▶ _Exercise goal_
Among the records, find the lines that hold the string "Routes" and return them.

(Extracted entries Opens)

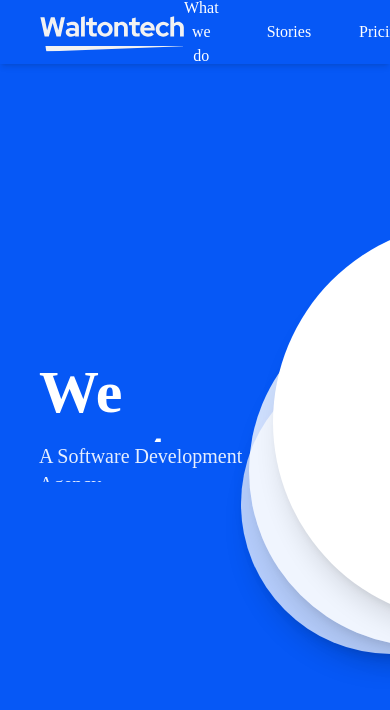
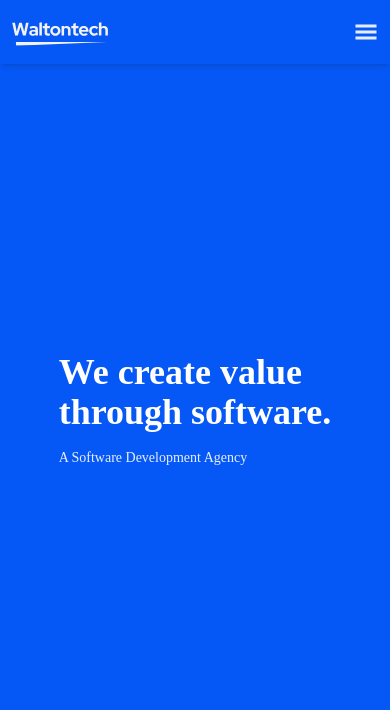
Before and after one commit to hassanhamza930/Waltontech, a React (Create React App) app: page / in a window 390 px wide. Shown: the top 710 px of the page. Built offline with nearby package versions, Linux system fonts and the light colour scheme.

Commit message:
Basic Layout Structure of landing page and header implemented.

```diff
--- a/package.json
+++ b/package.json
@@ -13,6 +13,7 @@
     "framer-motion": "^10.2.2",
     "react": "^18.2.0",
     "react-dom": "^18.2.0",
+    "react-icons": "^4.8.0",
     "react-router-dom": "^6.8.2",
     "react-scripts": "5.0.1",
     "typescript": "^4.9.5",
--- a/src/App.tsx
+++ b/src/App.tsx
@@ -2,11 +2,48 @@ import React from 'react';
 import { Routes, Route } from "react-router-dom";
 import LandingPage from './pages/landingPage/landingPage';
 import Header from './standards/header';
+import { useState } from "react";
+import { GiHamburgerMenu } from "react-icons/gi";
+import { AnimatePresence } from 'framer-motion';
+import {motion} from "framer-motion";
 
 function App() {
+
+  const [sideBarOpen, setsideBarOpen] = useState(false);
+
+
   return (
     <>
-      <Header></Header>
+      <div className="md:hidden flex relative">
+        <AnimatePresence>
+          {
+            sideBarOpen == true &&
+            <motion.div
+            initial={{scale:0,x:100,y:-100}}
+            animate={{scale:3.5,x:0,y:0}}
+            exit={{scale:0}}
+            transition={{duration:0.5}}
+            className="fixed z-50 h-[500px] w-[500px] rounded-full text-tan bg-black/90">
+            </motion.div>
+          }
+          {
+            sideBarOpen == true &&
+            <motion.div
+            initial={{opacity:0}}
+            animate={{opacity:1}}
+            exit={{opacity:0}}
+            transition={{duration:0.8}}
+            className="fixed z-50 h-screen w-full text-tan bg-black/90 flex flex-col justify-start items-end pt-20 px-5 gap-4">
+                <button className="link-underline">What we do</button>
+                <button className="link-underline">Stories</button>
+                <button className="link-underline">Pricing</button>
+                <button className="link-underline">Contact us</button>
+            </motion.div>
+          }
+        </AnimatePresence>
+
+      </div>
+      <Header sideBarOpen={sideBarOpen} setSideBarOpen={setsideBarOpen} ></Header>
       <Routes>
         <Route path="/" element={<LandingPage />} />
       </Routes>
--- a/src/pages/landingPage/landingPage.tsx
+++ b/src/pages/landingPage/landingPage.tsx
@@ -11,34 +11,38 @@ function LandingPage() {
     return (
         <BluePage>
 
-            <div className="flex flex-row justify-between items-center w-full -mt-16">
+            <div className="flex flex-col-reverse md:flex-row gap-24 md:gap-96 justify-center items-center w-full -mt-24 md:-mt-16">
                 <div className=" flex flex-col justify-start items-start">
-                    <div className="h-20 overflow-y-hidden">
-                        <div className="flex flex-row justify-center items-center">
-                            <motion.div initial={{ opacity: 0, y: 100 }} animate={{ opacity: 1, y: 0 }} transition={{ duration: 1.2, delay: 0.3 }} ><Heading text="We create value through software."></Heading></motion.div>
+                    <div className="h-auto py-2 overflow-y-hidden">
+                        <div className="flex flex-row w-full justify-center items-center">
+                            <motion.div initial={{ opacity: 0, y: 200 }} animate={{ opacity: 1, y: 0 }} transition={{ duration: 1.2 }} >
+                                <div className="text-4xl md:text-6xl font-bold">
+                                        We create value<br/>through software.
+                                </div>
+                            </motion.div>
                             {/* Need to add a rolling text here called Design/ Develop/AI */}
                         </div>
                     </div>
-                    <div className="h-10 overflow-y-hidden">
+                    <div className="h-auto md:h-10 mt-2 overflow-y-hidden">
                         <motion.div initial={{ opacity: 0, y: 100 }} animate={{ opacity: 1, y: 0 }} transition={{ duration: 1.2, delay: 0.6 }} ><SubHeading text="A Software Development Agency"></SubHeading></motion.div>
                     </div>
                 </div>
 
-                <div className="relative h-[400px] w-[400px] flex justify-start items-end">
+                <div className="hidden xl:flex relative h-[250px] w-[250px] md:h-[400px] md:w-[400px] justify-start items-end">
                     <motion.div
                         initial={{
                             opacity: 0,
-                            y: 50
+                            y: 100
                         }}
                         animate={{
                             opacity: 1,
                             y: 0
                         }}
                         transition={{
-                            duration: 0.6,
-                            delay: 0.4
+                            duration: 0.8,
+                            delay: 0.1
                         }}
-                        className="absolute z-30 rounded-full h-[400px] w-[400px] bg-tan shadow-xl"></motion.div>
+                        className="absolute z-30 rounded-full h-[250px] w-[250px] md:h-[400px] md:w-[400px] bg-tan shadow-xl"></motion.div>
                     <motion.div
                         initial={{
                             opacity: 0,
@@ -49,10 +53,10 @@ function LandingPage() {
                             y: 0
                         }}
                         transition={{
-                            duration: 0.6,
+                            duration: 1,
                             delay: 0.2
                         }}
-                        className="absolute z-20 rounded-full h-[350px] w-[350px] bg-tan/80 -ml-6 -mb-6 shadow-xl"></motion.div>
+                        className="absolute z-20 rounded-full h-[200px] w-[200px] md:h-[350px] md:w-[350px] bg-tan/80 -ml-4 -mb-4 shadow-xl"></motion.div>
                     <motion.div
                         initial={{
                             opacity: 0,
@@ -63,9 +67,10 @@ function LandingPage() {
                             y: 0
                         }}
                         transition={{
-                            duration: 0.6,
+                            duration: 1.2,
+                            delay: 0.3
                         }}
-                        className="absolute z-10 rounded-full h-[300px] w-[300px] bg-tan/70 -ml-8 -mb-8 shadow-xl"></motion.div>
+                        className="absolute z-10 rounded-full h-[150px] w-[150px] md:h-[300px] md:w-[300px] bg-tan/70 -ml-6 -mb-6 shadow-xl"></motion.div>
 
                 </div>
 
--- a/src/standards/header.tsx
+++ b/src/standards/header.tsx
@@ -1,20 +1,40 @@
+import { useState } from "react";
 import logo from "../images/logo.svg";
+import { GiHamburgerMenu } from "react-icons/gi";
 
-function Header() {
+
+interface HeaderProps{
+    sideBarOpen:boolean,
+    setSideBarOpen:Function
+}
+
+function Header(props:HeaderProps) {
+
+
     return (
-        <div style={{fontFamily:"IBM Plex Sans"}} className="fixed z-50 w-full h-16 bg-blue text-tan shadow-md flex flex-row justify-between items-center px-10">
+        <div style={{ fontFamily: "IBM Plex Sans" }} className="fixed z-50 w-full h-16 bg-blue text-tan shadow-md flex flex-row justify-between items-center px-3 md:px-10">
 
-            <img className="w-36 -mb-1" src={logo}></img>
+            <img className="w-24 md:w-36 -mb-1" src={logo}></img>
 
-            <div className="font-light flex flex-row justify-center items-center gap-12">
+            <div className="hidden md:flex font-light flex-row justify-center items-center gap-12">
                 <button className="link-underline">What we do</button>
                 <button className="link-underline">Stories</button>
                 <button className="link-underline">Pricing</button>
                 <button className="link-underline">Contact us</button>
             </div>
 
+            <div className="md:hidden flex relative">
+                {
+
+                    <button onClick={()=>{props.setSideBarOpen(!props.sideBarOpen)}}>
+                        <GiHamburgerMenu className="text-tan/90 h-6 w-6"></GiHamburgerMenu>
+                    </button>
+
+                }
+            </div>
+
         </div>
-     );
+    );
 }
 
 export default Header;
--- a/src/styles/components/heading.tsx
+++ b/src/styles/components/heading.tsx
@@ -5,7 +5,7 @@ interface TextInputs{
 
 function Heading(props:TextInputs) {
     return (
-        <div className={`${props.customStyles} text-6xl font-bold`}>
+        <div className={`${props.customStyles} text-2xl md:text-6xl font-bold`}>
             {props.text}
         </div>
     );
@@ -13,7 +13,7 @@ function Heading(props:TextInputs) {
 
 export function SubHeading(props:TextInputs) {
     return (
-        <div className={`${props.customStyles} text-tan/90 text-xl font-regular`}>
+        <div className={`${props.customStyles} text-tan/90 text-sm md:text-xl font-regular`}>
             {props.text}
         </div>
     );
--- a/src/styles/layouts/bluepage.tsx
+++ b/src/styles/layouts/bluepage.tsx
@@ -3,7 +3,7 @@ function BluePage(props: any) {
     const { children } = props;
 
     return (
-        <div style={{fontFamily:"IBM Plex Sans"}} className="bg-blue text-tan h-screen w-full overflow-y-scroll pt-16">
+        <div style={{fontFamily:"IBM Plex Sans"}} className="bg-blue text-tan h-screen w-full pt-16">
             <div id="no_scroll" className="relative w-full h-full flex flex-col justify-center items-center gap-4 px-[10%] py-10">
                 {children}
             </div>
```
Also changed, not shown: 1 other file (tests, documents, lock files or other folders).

(Extracted entries Closes)

▶ _Result of this exercise_
 import { Routes, Route } from "react-router-dom";
       <Routes>
       </Routes>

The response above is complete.